**Exercise:** Find and copy each line of the records where the string "sidehead" shows up.

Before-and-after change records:
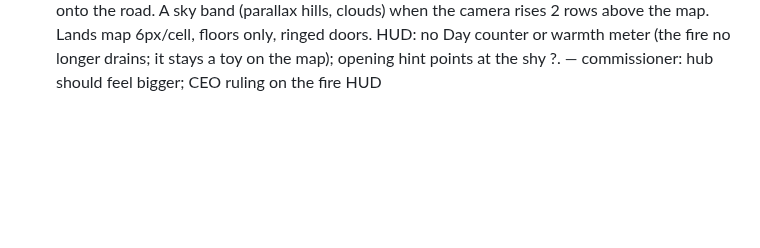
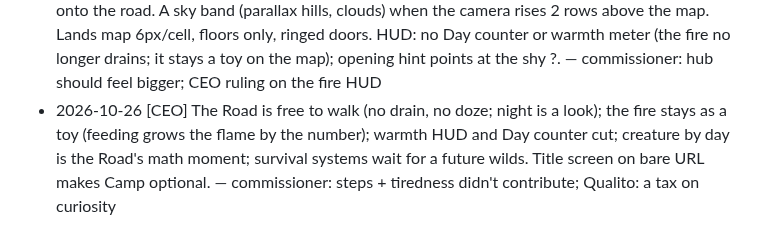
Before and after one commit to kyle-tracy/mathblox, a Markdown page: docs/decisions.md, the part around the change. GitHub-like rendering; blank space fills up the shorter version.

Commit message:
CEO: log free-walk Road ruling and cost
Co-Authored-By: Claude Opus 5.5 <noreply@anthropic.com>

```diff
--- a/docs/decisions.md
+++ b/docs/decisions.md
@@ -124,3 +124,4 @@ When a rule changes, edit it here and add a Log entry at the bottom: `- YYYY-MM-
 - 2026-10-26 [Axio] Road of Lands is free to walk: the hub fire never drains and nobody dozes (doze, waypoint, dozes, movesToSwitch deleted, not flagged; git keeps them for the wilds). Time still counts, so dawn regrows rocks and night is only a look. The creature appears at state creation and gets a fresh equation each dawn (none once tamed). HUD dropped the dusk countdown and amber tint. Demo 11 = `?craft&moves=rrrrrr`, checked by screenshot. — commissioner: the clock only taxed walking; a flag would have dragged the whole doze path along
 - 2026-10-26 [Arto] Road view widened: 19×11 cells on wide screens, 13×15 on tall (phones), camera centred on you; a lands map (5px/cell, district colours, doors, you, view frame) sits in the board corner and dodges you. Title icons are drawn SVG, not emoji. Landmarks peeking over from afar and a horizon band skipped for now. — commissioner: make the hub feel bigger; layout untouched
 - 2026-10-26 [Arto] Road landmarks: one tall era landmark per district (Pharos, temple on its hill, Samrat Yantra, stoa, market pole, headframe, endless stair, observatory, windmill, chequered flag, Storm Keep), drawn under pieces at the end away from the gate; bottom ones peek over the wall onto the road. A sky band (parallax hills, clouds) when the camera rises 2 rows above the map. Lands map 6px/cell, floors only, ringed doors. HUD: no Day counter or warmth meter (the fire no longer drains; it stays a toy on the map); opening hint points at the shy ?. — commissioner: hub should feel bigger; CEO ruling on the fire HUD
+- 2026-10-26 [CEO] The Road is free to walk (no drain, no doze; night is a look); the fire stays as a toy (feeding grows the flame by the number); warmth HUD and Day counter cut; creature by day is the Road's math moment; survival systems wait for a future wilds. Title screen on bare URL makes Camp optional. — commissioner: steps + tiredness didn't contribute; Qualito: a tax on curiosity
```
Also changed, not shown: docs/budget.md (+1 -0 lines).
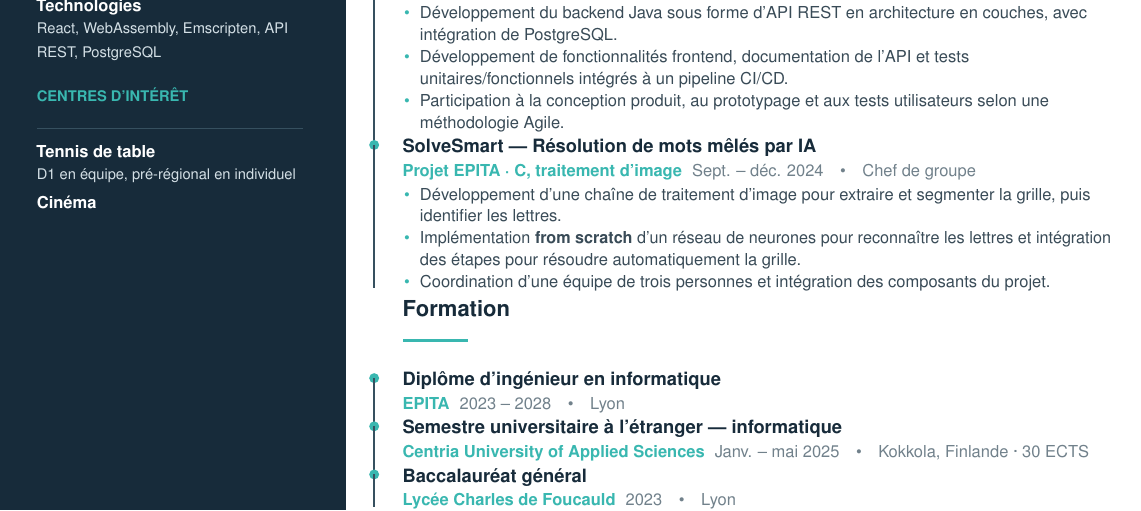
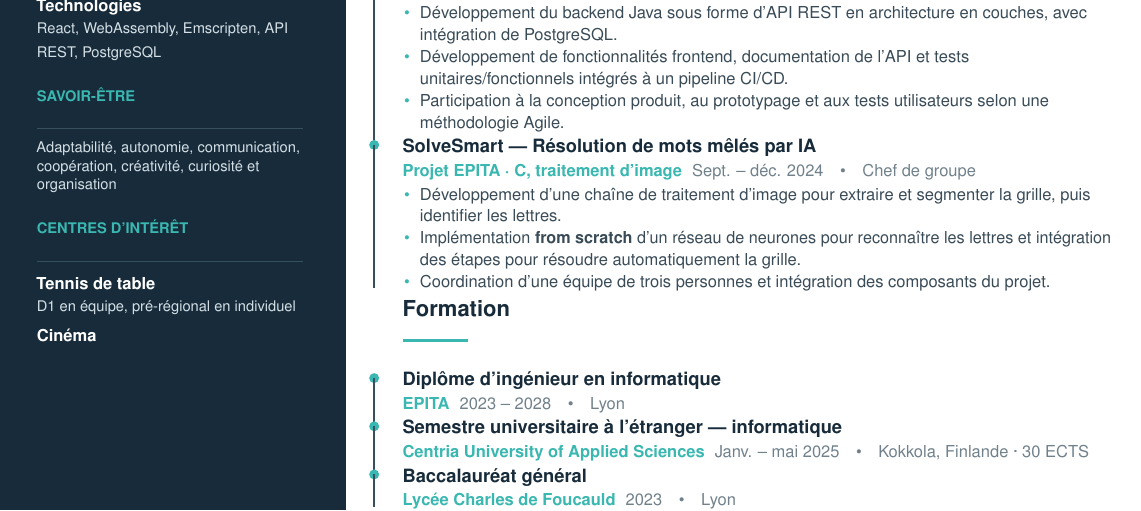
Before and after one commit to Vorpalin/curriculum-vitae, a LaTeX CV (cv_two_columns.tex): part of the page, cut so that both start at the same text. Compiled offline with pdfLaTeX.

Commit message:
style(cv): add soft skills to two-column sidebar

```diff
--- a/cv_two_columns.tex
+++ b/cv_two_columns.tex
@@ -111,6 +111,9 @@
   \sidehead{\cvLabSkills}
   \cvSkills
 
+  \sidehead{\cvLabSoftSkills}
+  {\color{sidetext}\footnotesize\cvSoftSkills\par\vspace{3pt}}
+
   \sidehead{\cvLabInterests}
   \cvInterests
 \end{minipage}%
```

* * *

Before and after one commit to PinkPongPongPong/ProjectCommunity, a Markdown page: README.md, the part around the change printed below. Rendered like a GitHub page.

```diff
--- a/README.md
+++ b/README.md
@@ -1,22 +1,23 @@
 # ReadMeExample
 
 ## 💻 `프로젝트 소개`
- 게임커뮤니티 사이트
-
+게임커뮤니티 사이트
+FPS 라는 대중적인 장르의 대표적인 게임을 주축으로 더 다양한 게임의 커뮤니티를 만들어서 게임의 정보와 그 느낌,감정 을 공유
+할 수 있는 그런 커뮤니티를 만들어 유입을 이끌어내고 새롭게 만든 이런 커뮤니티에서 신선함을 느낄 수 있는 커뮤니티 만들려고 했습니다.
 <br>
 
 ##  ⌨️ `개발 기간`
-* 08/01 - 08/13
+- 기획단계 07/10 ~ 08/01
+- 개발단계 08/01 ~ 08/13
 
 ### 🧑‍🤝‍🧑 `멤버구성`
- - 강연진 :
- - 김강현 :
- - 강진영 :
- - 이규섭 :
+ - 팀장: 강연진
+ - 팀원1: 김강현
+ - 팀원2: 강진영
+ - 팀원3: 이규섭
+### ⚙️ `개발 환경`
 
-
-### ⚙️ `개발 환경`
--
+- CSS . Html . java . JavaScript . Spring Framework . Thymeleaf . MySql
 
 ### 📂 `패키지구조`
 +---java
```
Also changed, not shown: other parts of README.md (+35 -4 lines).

**Finished exercise:**
   \sidehead{\cvLabSkills}
+  \sidehead{\cvLabSoftSkills}
   \sidehead{\cvLabInterests}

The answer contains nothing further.